Public libraries are just that — public. We directly contradict the Library Bill of Rights when we continue to enforce discriminatory practices such as late fees, keeping the public from much-needed resources. The three public library systems in New York City have removed a barrier to services, and have joined an ever-larger group of libraries who have cancelled late fees.
As increasing numbers of libraries cancel late fees, studies and reports of the effects have come pouring in. The results are promising. For example, when the San Diego Public Library made the change, 130,000 patrons regained privileges because their late fines were cancelled. It isn’t just that more people can use the library now, it’s that they are using it. For instance, when Chicago Public Libraries eliminated late fees, they quickly saw a 240% increase in returns. Hold on, read that again: 240%. Libraries created late fees to encourage patrons to return materials, but are quickly discovering that the financial liability discourages returns.

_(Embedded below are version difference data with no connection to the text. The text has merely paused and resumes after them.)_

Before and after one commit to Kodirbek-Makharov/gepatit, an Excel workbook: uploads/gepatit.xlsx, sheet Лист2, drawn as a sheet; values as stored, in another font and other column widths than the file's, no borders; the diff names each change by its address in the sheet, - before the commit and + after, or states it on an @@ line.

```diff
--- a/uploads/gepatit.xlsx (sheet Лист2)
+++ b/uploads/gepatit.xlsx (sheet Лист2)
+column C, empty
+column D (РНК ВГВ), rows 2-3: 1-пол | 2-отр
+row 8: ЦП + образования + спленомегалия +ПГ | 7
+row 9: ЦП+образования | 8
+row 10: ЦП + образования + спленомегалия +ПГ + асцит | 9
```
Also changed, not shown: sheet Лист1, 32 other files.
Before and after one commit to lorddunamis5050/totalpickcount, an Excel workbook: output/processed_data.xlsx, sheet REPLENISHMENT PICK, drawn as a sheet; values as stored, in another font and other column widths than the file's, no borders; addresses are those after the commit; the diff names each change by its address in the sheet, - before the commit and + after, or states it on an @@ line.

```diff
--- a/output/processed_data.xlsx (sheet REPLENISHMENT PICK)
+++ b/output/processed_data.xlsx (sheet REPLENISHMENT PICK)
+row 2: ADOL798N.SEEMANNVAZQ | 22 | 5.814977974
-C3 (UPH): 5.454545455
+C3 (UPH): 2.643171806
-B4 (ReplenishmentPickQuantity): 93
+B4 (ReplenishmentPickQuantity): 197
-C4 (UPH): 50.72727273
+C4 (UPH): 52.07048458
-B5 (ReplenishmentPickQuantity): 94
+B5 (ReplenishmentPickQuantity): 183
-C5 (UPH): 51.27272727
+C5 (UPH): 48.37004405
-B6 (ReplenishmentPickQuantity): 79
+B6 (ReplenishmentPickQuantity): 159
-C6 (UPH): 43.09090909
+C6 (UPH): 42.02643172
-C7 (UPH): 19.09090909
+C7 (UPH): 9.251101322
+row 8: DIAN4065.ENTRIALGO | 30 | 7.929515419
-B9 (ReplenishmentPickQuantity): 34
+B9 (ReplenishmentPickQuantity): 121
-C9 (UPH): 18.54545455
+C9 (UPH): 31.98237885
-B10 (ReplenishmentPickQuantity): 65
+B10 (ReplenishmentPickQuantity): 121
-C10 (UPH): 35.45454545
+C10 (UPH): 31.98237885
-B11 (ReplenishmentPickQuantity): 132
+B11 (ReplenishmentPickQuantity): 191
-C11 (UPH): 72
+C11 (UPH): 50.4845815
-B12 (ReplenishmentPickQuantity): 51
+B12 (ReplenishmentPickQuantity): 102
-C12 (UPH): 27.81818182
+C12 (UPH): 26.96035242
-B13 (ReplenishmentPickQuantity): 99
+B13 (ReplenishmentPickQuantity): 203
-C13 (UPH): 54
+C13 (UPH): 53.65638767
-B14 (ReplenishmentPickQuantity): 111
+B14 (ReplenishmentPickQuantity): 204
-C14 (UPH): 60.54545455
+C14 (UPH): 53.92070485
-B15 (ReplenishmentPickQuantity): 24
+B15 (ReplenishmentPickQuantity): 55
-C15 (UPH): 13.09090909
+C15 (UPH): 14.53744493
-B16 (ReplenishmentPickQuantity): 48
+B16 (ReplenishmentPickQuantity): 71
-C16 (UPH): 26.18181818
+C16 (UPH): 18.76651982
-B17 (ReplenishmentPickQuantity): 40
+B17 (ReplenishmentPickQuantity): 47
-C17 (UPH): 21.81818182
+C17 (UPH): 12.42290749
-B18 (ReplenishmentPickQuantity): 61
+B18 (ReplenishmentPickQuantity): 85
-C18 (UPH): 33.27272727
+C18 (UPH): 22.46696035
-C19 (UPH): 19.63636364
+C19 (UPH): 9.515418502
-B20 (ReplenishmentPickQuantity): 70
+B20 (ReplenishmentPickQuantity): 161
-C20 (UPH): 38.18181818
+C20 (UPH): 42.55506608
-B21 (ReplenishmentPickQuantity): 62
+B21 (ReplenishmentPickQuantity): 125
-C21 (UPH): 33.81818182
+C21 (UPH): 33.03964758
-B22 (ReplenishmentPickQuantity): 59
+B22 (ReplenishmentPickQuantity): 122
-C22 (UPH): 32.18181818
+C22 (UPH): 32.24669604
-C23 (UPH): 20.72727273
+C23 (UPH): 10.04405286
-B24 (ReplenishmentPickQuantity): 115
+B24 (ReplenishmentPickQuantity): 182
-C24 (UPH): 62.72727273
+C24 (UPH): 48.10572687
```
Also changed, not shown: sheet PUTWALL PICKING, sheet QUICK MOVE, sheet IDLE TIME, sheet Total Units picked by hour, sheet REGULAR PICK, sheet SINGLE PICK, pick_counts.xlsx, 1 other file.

So far, it has become clear that a high number of patrons are re-gaining access to libraries, as well as returning materials that were previously accruing late fees. One important question we have to ask ourselves is: who is coming back to the library? Another question we should always have in the back of our heads is: who isn’t coming to the library and why? In 2018, the Urban Libraries Council (ULC) conducted a flash poll of libraries to get a sense for their positions on late fees. Reading the results, the most striking statistic comes from respondents who have removed late fees. 54% of these libraries changed their policies to increase library access for children who are low-income. Further, the “Long Overdue” report from San Francisco Public Libraries in 2019 indicated that it is, in fact, low income service areas with the highest proportion of residents unable to use their cards due to fines. Fines, especially in libraries serving large populations, impact low-income, black, and non-college educated communities at a much higher rate.
So, why do we care? Why is this so important? We all know that libraries aren’t just about their collections anymore. Libraries are a place to cool down or warm up for people who are housing insecure. They are a place to get help applying for unemployment or disability. They are a place to find much-needed mental health resources. The populations who need the library most are the same people being barred from the library due to fines. If the pandemic has shown us anything, it is that we need to take care of each other. This is one way libraries can help, and it fulfills our mission according to the Library Bill of Rights.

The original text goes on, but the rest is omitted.